As a result, del Pino is watchful of firms getting too excited when pitching and attempt to sell all their services rather than listen to the needs of the company.
By listening to clients, he says, lawyers can gain very important knowledge that is not usually available to them through their work in the office.
For those of you in private practice, you have been warned.
The in-house life
Del Pino has worked only three years of his 15 year legal career in private practice, and prefers the working environment of an in-house legal team. He seems undaunted by the pressures on him to understand both the business and its legal framework.
Del Pino says: “The challenges are basically the understanding of the changing environment where it moves and know how to interact with it from the legal view.”
“My reflection for others would be: always observe, listen and understand before acting,” says del Pino.
Like many in-house lawyers, del Pino enjoys being close to the company’s business.

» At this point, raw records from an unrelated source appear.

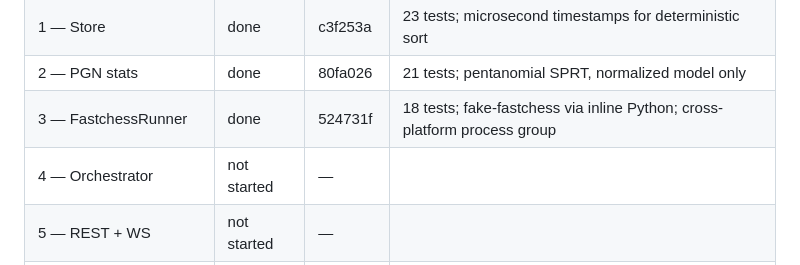
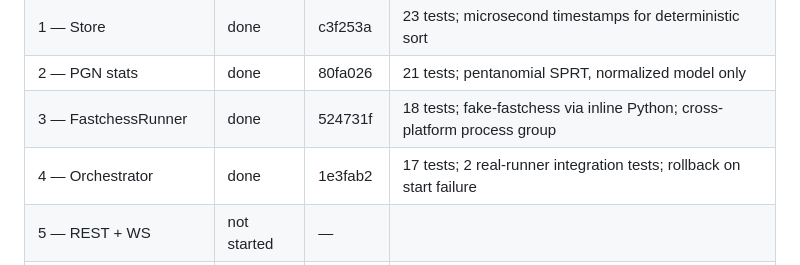
Before and after one commit to cristivlas/sturddle-view, a Markdown page: docs/tournament-plan.md, the part around the change. Rendered like a GitHub page.

Commit message:
Tournament plan: mark Slice 4 done

```diff
--- a/docs/tournament-plan.md
+++ b/docs/tournament-plan.md
@@ -233,7 +233,7 @@ Update as slices land.
 | 1 — Store | done | c3f253a | 23 tests; microsecond timestamps for deterministic sort |
 | 2 — PGN stats | done | 80fa026 | 21 tests; pentanomial SPRT, normalized model only |
 | 3 — FastchessRunner | done | 524731f | 18 tests; fake-fastchess via inline Python; cross-platform process group |
-| 4 — Orchestrator | not started | — | |
+| 4 — Orchestrator | done | 1e3fab2 | 17 tests; 2 real-runner integration tests; rollback on start failure |
 | 5 — REST + WS | not started | — | |
 | 6 — Tournaments UI v0 | not started | — | |
 | 7 — Reusable template form | not started | — | |
```
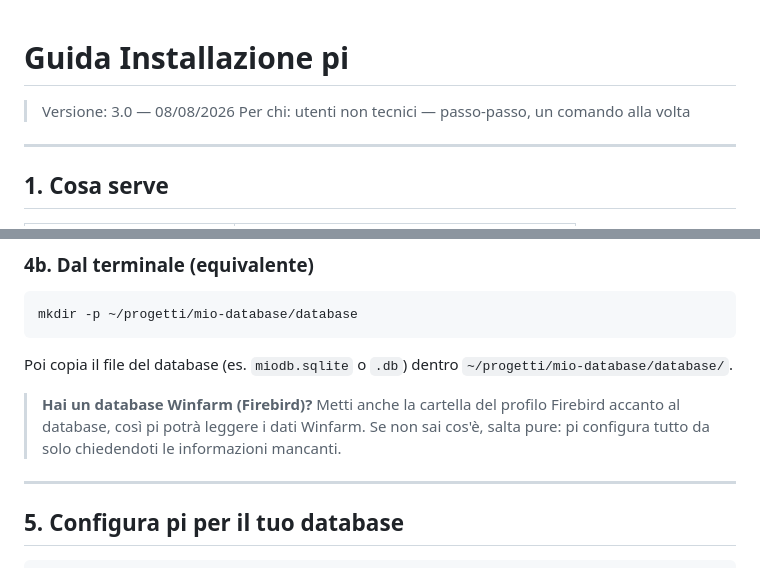
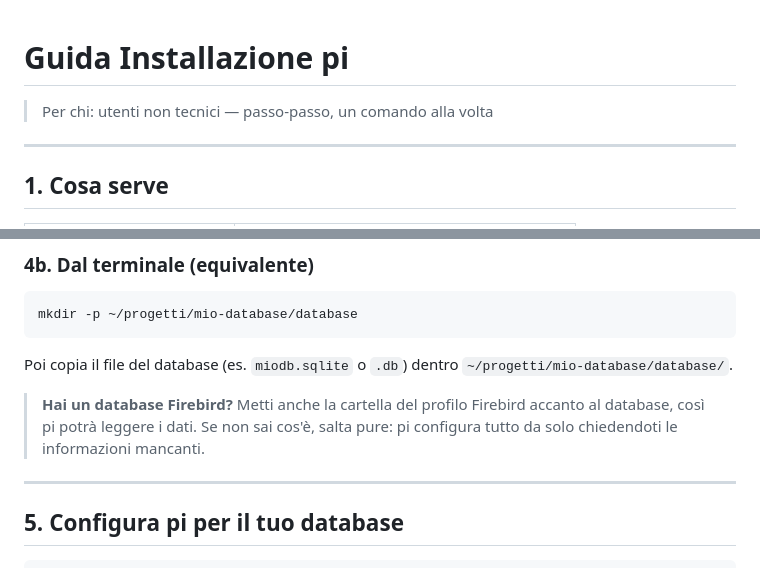
Before and after one commit to AXIOS-AI/axios-setup, a Markdown page: GUIDA_INSTALLAZIONE-AGENT_LLM.md, 2 parts joined by grey strips. GitHub-like rendering.

Commit message:
Aggiorna GUIDA_INSTALLAZIONE-AGENT_LLM.md (ultima versione)

```diff
--- a/GUIDA_INSTALLAZIONE-AGENT_LLM.md
+++ b/GUIDA_INSTALLAZIONE-AGENT_LLM.md
@@ -1,6 +1,5 @@
 # Guida Installazione pi
 
-> Versione: 3.0 — 08/08/2026
 > Per chi: utenti non tecnici — passo-passo, un comando alla volta
 
 ---
@@ -148,7 +147,7 @@ mkdir -p ~/progetti/mio-database/database
 
 Poi copia il file del database (es. `miodb.sqlite` o `.db`) dentro `~/progetti/mio-database/database/`.
 
-> **Hai un database Winfarm (Firebird)?** Metti anche la cartella del profilo Firebird accanto al database, così pi potrà leggere i dati Winfarm. Se non sai cos'è, salta pure: pi configura tutto da solo chiedendoti le informazioni mancanti.
+> **Hai un database Firebird?** Metti anche la cartella del profilo Firebird accanto al database, così pi potrà leggere i dati. Se non sai cos'è, salta pure: pi configura tutto da solo chiedendoti le informazioni mancanti.
 
 ---
 
```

From an in-house perspective he can take part in the development and growth of the organisation, rather than be limited to the individual pieces of work he might work on in a law firm.
Del Pino says: “My main motivation to join the legal department of a company was the interest in knowing all the legal framework of a company and its dynamic environment.”
“That knowledge that could not have been possible to obtain from a law firm where only business matters or very specific problems are examined,” he adds.
Del Pino believes that the role of inhouse legal adviser is indeed becoming so close to the business that it is taking on aspects of a business managerial position.
“The role is changing since it is losing its lawyer nature and is becoming more like a business executive.” Depth in the reflection is being lost but the decision making process is faster, says del Pino. “I am vocationally in love with my occupation but I have always been interested in economics,” he says.